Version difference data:
_ _ _ _ _
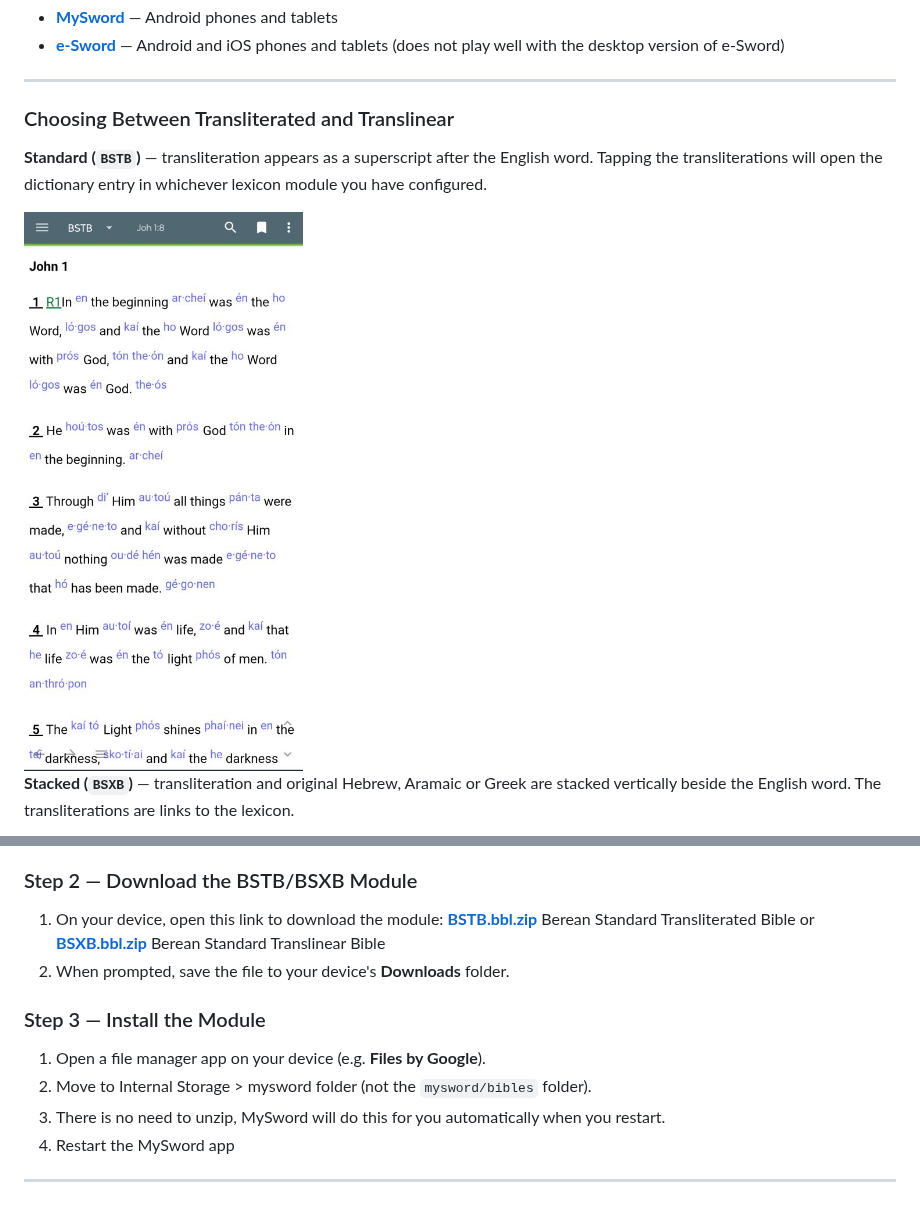
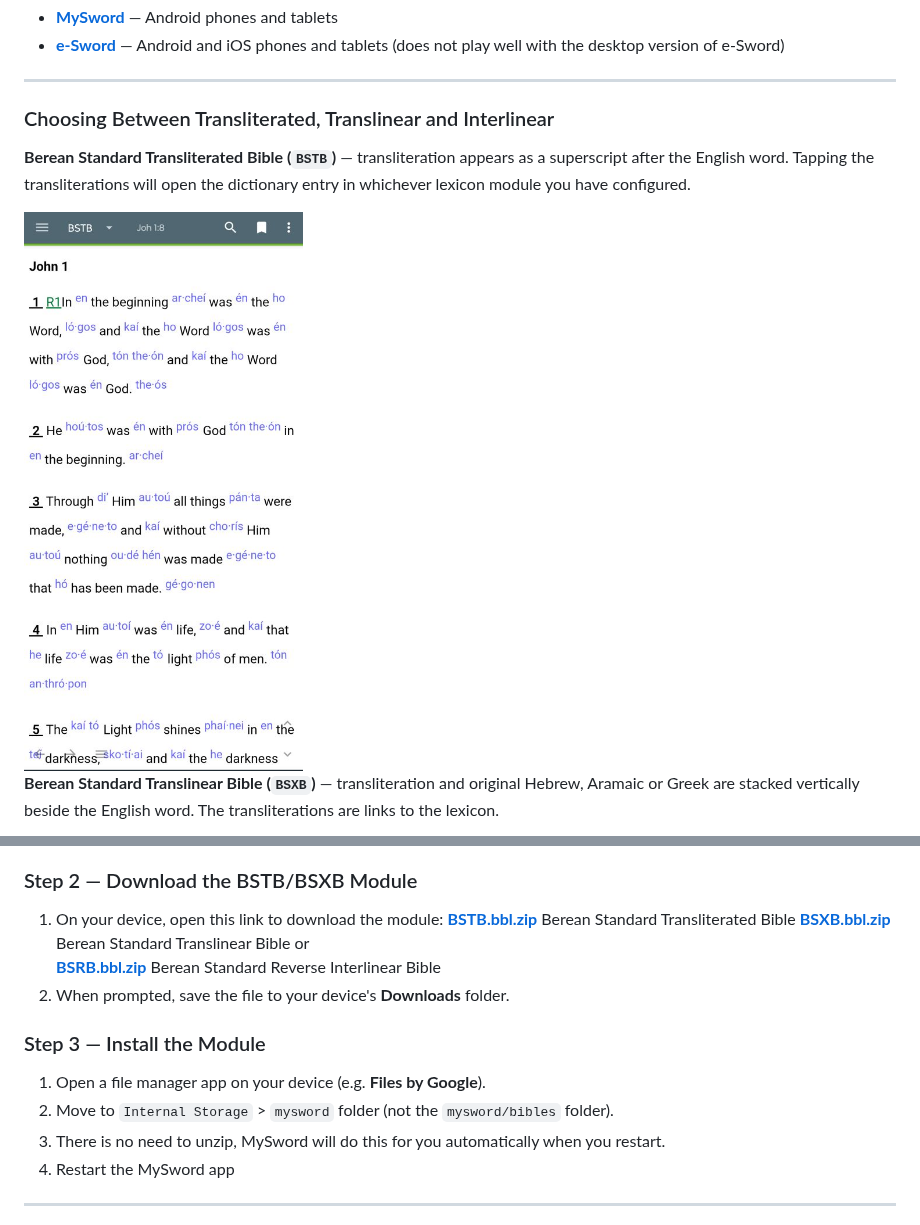
Before and after one commit to scottrbailey/intralinear-bible, a Markdown page: docs/INSTALL.md, 2 parts joined by grey strips. GitHub-like rendering.

```diff
--- a/docs/INSTALL.md
+++ b/docs/INSTALL.md
@@ -9,7 +9,7 @@ It is available for two Bible apps:
 
 ---
 
-### Choosing Between Transliterated and Translinear
+### Choosing Between Transliterated, Translinear and Interlinear
 
-**Standard (`BSTB`)** — transliteration appears as a superscript after the English word. Tapping the transliterations will open the dictionary entry in whichever lexicon module you have configured.
+**Berean Standard Transliterated Bible (`BSTB`)** — transliteration appears as a superscript after the English word. Tapping the transliterations will open the dictionary entry in whichever lexicon module you have configured.
 
@@ -17,3 +17,3 @@ It is available for two Bible apps:
 
-**Stacked (`BSXB`)** — transliteration and original Hebrew, Aramaic or Greek are stacked vertically beside the English word. The transliterations are links to the lexicon.
+**Berean Standard Translinear Bible  (`BSXB`)** — transliteration and original Hebrew, Aramaic or Greek are stacked vertically beside the English word. The transliterations are links to the lexicon.
 
@@ -36,13 +41,14 @@ The application is free, but requires a $25 "donation" to unlock all features.
 
 1. On your device, open this link to download the module:
    **[BSTB.bbl.zip](https://github.com/scottrbailey/intralinear-bible/releases/latest/download/BSTB.bbl.zip)** Berean Standard Transliterated Bible
-   or **[BSXB.bbl.zip](https://github.com/scottrbailey/intralinear-bible/releases/latest/download/BSXB.bbl.zip)** Berean Standard Translinear Bible
+   **[BSXB.bbl.zip](https://github.com/scottrbailey/intralinear-bible/releases/latest/download/BSXB.bbl.zip)** Berean Standard Translinear Bible or
+   **[BSRB.bbl.zip](https://github.com/scottrbailey/intralinear-bible/releases/latest/download/BSRB.bbl.zip)** Berean Standard Reverse Interlinear Bible
 2. When prompted, save the file to your device's **Downloads** folder.
 
 ### Step 3 — Install the Module
 
 1. Open a file manager app on your device (e.g. **Files by Google**).
-2. Move to Internal Storage > mysword folder (not the `mysword/bibles` folder).
+2. Move to `Internal Storage` > `mysword` folder (not the `mysword/bibles` folder).
 3. There is no need to unzip, MySword will do this for you automatically when you restart.
 4. Restart the MySword app
 
```
Also changed, not shown: other parts of docs/INSTALL.md (+12 -7 lines), docs/assets/bsrb_nt_esword.jpg (added), docs/assets/bsrb_nt_mysword.jpg (added), docs/assets/bsrb_ot_esword.jpg (added), docs/assets/bsrb_ot_mysword.jpg (added), 2 other files.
_ _ _ _ _
Exercise directions: Please report every line in the entries above that holds the string "Hebrew".

Result of this task:
-**Stacked (`BSXB`)** — transliteration and original Hebrew, Aramaic or Greek are stacked vertically beside the English word. The transliterations are links to the lexicon.
+**Berean Standard Translinear Bible  (`BSXB`)** — transliteration and original Hebrew, Aramaic or Greek are stacked vertically beside the English word. The transliterations are links to the lexicon.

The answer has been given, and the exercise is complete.